In the records, find every line with the word "topdown" and copy it out.

Itemized modification records:
= = =

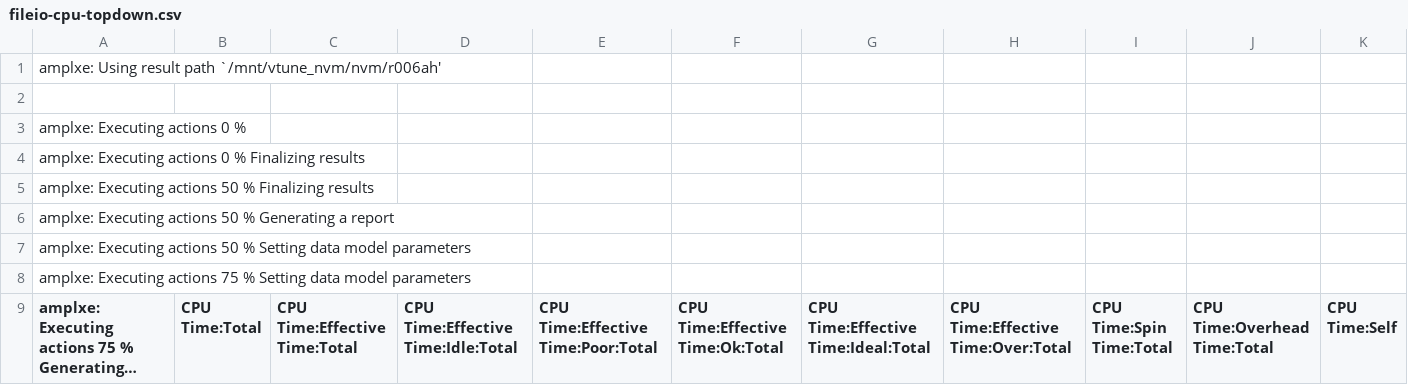
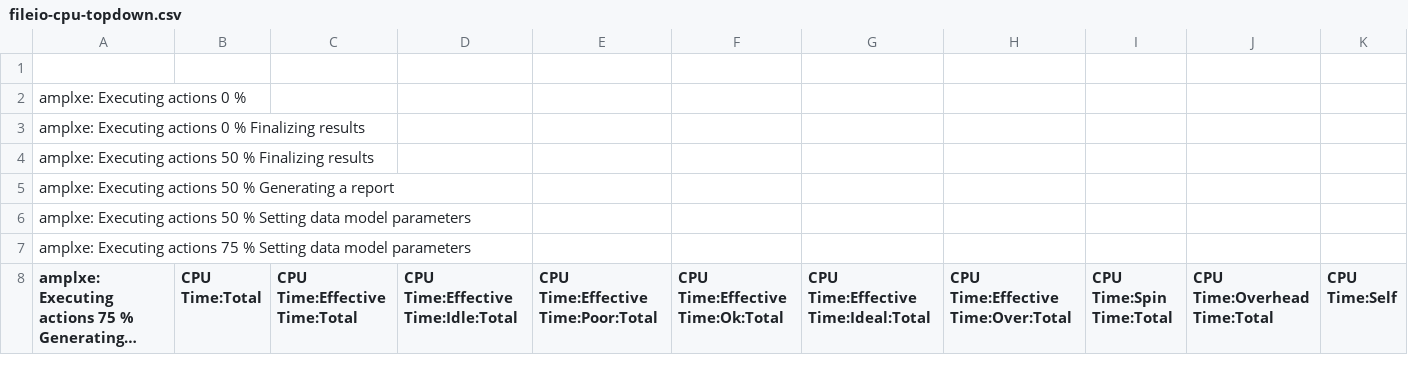
Before and after one commit to RutgersCSSystems/fire-yolov5, a CSV file: cloudlab-vtune-result/fileio-cpu-topdown.csv, drawn as a sheet; only a part is shown; long unchanged cells end in …; rows hold the shown columns only; the diff names each change by its address in the sheet, - before the commit and + after, or states it on an @@ line.

```diff
--- a/cloudlab-vtune-result/fileio-cpu-topdown.csv
+++ b/cloudlab-vtune-result/fileio-cpu-topdown.csv
-row 1: amplxe: Using result path `/mnt/vtune_nvm/nvm/r006ah'
```
Also changed, not shown: 9 other files.
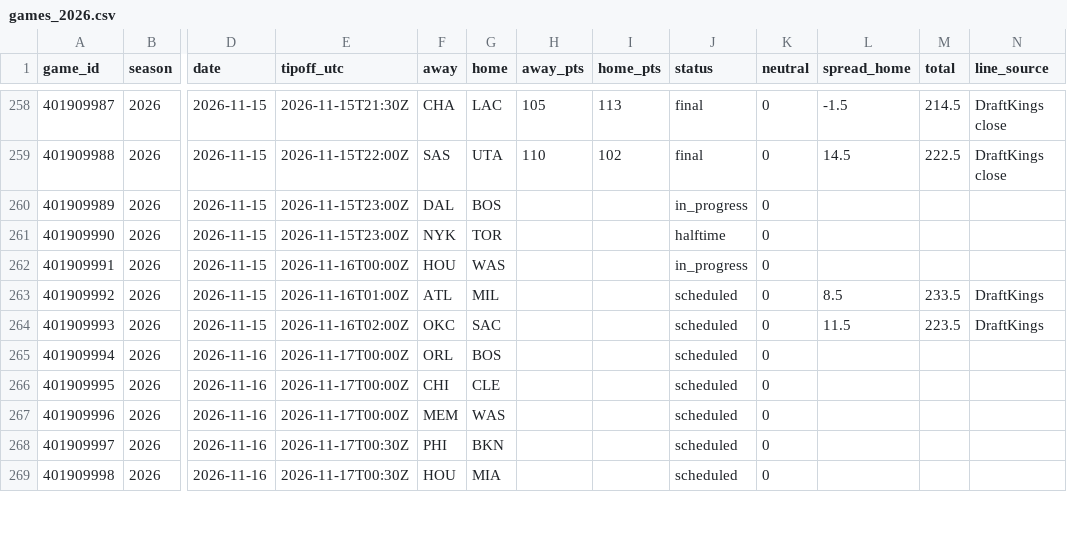
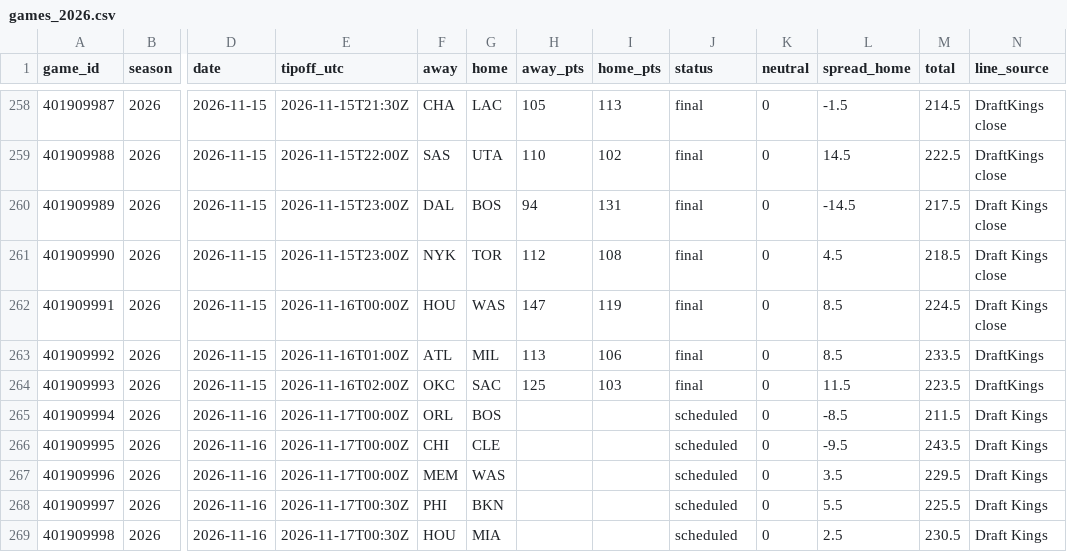
Before and after one commit to adnwkr/KalshiAgent, a CSV file: nba-kalshi/data/results/games_2026.csv, drawn as a sheet; only a part is shown, gaps mark what is left out; the diff covers the shown part only; the diff names each change by its address in the sheet, - before the commit and + after, or states it on an @@ line.

```diff
--- a/nba-kalshi/data/results/games_2026.csv
+++ b/nba-kalshi/data/results/games_2026.csv
-H260 (away_pts): (empty)
+H260 (away_pts): 94
-I260 (home_pts): (empty)
+I260 (home_pts): 131
-J260 (status): in_progress
+J260 (status): final
-L260 (spread_home): (empty)
+L260 (spread_home): -14.5
-M260 (total): (empty)
+M260 (total): 217.5
-N260:N262 (line_source): (empty)
+N260:N262 (line_source): Draft Kings close
-H261 (away_pts): (empty)
+H261 (away_pts): 112
-I261 (home_pts): (empty)
+I261 (home_pts): 108
-J261 (status): halftime
+J261 (status): final
-L261 (spread_home): (empty)
+L261 (spread_home): 4.5
-M261 (total): (empty)
+M261 (total): 218.5
-H262 (away_pts): (empty)
+H262 (away_pts): 147
-I262 (home_pts): (empty)
+I262 (home_pts): 119
-J262 (status): in_progress
+J262 (status): final
-L262 (spread_home): (empty)
+L262 (spread_home): 8.5
-M262 (total): (empty)
+M262 (total): 224.5
-H263 (away_pts): (empty)
+H263 (away_pts): 113
-I263 (home_pts): (empty)
+I263 (home_pts): 106
-J263:J264 (status): scheduled
+J263:J264 (status): final
-H264 (away_pts): (empty)
+H264 (away_pts): 125
-I264 (home_pts): (empty)
+I264 (home_pts): 103
-L265 (spread_home): (empty)
+L265 (spread_home): -8.5
-M265 (total): (empty)
+M265 (total): 211.5
-N265:N269 (line_source): (empty)
+N265:N269 (line_source): Draft Kings
-L266 (spread_home): (empty)
+L266 (spread_home): -9.5
-M266 (total): (empty)
+M266 (total): 243.5
-L267 (spread_home): (empty)
+L267 (spread_home): 3.5
-M267 (total): (empty)
+M267 (total): 229.5
-L268 (spread_home): (empty)
+L268 (spread_home): 5.5
-M268 (total): (empty)
+M268 (total): 225.5
-L269 (spread_home): (empty)
+L269 (spread_home): 2.5
-M269 (total): (empty)
+M269 (total): 230.5
```
Also changed, not shown: 9 edited cells elsewhere in this file, 13 other files.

= = =

§ **Expected answer**:
Before and after one commit to RutgersCSSystems/fire-yolov5, a CSV file: cloudlab-vtune-result/fileio-cpu-topdown.csv, drawn as a sheet; only a part is shown; long unchanged cells end in …; rows hold the shown columns only; the diff names each change by its address in the sheet, - before the commit and + after, or states it on an @@ line.
--- a/cloudlab-vtune-result/fileio-cpu-topdown.csv
+++ b/cloudlab-vtune-result/fileio-cpu-topdown.csv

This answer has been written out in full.